__Goal of the exercise__
What is wanted is every record, duplicated word for word.

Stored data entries
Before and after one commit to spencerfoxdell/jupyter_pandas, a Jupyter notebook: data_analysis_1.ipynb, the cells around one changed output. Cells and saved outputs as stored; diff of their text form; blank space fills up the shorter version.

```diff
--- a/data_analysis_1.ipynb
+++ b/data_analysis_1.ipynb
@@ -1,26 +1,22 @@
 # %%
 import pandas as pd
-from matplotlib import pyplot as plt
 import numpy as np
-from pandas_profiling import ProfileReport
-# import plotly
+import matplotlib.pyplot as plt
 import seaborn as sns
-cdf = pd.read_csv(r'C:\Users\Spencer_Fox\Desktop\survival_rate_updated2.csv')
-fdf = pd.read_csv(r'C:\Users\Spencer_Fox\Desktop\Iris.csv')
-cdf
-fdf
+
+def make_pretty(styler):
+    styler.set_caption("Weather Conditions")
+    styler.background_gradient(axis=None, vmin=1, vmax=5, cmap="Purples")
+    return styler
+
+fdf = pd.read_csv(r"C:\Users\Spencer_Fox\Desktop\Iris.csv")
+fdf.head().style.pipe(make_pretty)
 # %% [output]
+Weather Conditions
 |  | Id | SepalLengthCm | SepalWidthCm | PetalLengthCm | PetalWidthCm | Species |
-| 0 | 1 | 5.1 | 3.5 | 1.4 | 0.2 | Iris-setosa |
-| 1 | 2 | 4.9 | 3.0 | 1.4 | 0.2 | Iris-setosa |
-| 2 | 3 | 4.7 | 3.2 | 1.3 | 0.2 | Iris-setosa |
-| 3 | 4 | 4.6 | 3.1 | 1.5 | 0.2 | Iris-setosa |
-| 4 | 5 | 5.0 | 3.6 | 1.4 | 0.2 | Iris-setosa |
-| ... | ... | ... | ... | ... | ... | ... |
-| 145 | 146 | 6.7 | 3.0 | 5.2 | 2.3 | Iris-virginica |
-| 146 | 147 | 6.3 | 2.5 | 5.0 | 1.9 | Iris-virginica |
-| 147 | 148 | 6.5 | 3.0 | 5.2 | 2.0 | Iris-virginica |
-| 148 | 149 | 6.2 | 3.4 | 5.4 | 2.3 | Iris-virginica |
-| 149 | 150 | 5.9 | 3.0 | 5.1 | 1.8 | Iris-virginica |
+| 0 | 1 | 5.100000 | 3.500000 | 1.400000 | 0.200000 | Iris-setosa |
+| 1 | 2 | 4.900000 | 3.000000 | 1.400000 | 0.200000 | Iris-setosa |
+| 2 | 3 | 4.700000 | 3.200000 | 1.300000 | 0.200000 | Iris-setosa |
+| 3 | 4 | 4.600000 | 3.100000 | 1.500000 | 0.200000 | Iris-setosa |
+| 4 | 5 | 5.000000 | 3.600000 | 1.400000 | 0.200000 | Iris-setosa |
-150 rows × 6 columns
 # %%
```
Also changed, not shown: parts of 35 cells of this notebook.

__Problem solution__
Before and after one commit to spencerfoxdell/jupyter_pandas, a Jupyter notebook: data_analysis_1.ipynb, the cells around one changed output. Cells and saved outputs as stored; diff of their text form; blank space fills up the shorter version.

```diff
--- a/data_analysis_1.ipynb
+++ b/data_analysis_1.ipynb
@@ -1,26 +1,22 @@
 # %%
 import pandas as pd
-from matplotlib import pyplot as plt
 import numpy as np
-from pandas_profiling import ProfileReport
-# import plotly
+import matplotlib.pyplot as plt
 import seaborn as sns
-cdf = pd.read_csv(r'C:\Users\Spencer_Fox\Desktop\survival_rate_updated2.csv')
-fdf = pd.read_csv(r'C:\Users\Spencer_Fox\Desktop\Iris.csv')
-cdf
-fdf
+
+def make_pretty(styler):
+    styler.set_caption("Weather Conditions")
+    styler.background_gradient(axis=None, vmin=1, vmax=5, cmap="Purples")
+    return styler
+
+fdf = pd.read_csv(r"C:\Users\Spencer_Fox\Desktop\Iris.csv")
+fdf.head().style.pipe(make_pretty)
 # %% [output]
+Weather Conditions
 |  | Id | SepalLengthCm | SepalWidthCm | PetalLengthCm | PetalWidthCm | Species |
-| 0 | 1 | 5.1 | 3.5 | 1.4 | 0.2 | Iris-setosa |
-| 1 | 2 | 4.9 | 3.0 | 1.4 | 0.2 | Iris-setosa |
-| 2 | 3 | 4.7 | 3.2 | 1.3 | 0.2 | Iris-setosa |
-| 3 | 4 | 4.6 | 3.1 | 1.5 | 0.2 | Iris-setosa |
-| 4 | 5 | 5.0 | 3.6 | 1.4 | 0.2 | Iris-setosa |
-| ... | ... | ... | ... | ... | ... | ... |
-| 145 | 146 | 6.7 | 3.0 | 5.2 | 2.3 | Iris-virginica |
-| 146 | 147 | 6.3 | 2.5 | 5.0 | 1.9 | Iris-virginica |
-| 147 | 148 | 6.5 | 3.0 | 5.2 | 2.0 | Iris-virginica |
-| 148 | 149 | 6.2 | 3.4 | 5.4 | 2.3 | Iris-virginica |
-| 149 | 150 | 5.9 | 3.0 | 5.1 | 1.8 | Iris-virginica |
+| 0 | 1 | 5.100000 | 3.500000 | 1.400000 | 0.200000 | Iris-setosa |
+| 1 | 2 | 4.900000 | 3.000000 | 1.400000 | 0.200000 | Iris-setosa |
+| 2 | 3 | 4.700000 | 3.200000 | 1.300000 | 0.200000 | Iris-setosa |
+| 3 | 4 | 4.600000 | 3.100000 | 1.500000 | 0.200000 | Iris-setosa |
+| 4 | 5 | 5.000000 | 3.600000 | 1.400000 | 0.200000 | Iris-setosa |
-150 rows × 6 columns
 # %%
```
Also changed, not shown: parts of 35 cells of this notebook.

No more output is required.